Do you know the Law of Total Probability? This is something you are expected to know for the test, and it is at the very beginning of the material on the test. Here is the Wikipedia reference:
http://en.wikipedia.org/wiki/Law_of_total_probability

sohpmalvin
May 24th 2010, 01:16 PM
Law of total probability: P(A) = P(AB) + P(AC) + P(AD) + ...

A very critical law to know, for exam P/1.

May 25th 2010, 04:07 PM
You guys are funny ! Of course I know that law . But it doesn't explain much for this problem because we have E[X|Y=2] and E[X|X=1] and E[X|X>=1] instead of A .

This problem is a lot more involved than that . It seems to me you guys haven't real thought about why this problem works out the way it does and how the double expectation formula is involved .

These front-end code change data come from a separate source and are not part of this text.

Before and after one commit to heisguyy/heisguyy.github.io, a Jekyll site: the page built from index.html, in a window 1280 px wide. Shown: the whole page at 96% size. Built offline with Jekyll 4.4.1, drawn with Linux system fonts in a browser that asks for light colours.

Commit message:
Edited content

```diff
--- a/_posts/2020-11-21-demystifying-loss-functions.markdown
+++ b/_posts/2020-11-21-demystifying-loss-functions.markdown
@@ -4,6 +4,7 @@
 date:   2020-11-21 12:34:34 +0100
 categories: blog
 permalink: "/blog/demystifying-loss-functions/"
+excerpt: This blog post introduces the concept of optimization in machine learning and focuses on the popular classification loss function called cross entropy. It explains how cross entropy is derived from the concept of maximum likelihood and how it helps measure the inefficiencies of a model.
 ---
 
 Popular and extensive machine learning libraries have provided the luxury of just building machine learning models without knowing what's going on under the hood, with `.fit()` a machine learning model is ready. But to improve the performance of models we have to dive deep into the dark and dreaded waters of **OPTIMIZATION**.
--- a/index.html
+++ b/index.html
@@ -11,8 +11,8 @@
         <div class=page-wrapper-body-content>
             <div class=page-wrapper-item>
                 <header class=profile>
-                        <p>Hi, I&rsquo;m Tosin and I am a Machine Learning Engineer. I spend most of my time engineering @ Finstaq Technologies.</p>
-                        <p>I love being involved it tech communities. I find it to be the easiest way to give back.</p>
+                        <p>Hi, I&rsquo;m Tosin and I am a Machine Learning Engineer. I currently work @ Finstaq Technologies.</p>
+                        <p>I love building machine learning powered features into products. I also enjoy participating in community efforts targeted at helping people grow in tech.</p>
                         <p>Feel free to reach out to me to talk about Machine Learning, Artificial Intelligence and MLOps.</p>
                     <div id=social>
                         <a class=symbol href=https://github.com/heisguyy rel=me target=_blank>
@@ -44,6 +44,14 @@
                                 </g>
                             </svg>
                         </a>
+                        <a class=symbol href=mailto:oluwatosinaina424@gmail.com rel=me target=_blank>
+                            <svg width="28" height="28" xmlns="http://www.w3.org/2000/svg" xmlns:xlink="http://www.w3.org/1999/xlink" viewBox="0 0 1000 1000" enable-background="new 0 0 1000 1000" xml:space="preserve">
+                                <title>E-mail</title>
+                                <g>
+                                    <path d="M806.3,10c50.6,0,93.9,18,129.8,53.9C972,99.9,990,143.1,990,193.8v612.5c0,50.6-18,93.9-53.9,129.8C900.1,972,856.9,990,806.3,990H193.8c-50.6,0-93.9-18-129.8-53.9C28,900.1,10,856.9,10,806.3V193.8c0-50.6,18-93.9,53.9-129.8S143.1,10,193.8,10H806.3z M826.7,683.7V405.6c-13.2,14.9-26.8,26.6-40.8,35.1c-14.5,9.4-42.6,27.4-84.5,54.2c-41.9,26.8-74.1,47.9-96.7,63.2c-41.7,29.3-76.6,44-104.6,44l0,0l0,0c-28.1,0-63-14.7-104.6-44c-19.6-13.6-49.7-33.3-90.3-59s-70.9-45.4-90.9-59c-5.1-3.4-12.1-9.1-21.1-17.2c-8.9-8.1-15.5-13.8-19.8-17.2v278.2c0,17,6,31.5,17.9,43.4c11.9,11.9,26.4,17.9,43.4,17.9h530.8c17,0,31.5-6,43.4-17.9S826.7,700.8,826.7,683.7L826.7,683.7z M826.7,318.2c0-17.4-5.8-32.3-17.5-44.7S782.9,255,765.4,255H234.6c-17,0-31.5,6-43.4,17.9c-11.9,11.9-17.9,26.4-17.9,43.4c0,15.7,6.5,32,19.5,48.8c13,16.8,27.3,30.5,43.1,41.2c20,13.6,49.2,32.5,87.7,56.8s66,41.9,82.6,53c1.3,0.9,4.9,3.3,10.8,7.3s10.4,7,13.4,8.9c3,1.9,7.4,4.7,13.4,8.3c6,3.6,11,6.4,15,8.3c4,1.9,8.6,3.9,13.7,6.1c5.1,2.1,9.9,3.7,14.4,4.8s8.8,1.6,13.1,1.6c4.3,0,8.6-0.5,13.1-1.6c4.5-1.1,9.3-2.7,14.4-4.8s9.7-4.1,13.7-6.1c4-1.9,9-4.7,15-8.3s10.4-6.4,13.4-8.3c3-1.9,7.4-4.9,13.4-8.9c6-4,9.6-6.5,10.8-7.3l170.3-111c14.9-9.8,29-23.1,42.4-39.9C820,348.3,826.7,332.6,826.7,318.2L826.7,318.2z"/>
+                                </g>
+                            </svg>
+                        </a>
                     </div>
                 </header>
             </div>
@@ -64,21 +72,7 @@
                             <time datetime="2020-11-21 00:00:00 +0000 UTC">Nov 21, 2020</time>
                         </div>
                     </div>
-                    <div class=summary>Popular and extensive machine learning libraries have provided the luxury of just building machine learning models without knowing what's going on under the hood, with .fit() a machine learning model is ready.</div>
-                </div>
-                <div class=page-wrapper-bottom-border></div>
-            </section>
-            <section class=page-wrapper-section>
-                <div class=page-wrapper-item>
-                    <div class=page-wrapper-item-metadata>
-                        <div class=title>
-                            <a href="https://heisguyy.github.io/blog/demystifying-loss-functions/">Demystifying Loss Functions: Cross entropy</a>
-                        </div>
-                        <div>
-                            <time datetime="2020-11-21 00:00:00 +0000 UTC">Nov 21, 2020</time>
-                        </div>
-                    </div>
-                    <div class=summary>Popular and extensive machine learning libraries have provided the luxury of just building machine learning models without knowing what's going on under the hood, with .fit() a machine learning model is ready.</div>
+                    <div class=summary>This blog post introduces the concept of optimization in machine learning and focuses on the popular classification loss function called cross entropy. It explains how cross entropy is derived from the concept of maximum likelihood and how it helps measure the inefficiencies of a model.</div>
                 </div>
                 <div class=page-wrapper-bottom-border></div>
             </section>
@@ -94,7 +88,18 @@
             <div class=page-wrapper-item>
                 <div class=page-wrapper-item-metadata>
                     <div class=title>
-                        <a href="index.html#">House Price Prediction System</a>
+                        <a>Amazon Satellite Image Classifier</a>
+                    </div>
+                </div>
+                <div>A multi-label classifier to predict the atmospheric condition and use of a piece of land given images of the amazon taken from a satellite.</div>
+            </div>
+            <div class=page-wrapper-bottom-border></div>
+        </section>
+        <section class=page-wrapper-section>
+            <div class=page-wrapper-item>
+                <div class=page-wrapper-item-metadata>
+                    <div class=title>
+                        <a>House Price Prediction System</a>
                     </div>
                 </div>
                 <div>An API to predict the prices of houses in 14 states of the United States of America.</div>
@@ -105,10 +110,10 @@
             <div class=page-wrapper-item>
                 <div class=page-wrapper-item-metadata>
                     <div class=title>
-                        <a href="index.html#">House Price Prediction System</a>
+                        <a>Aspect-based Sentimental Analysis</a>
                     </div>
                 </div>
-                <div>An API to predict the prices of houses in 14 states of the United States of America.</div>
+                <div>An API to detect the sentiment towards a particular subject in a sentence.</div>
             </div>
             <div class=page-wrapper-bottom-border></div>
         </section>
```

somiwomi
June 1st 2010, 11:33 PM
You guys are funny ! Of course I know that law . But it doesn't explain much for this problem because we have E[X|Y=2] and E[X|X=1] and E[X|X>=1] instead of A .

This problem is a lot more involved than that . It seems to me you guys haven't real thought about why this problem works out the way it does and how the double expectation formula is involved .

can u please share the details? while i understand the question a little more after reading the above responses, i'd like to understand it better.

somiwomi
June 2nd 2010, 01:02 AM
how do get 48 from 3+4(5/6) +5((5/6)^2) +.............? what is the formula to get the summation?

NoMoreExams
June 2nd 2010, 01:42 AM
how do get 48 from 3+4(5/6) +5((5/6)^2) +.............? what is the formula to get the summation?

Probably be more useful to start your own thread since I don't see how this relates to what everyone is asking...

\sum_{n=0}^{\infty} (3+n)*(5/6)^n = \sum_{n=0}^{\infty} 3*(5/6)^n + n*(5/6)^n

\sum_{n=0}^{\infty} 3*(5/6)^n = 3/(1-5/6) = 18

\sum_{n=0}^{\infty} n*(5/6)^n = \sum_{n=1}^{\infty} n*(5/6)^n = 1/(1-5/6)^2 * (5/6) = 36 * 5/6 = 30

30 + 18 = 48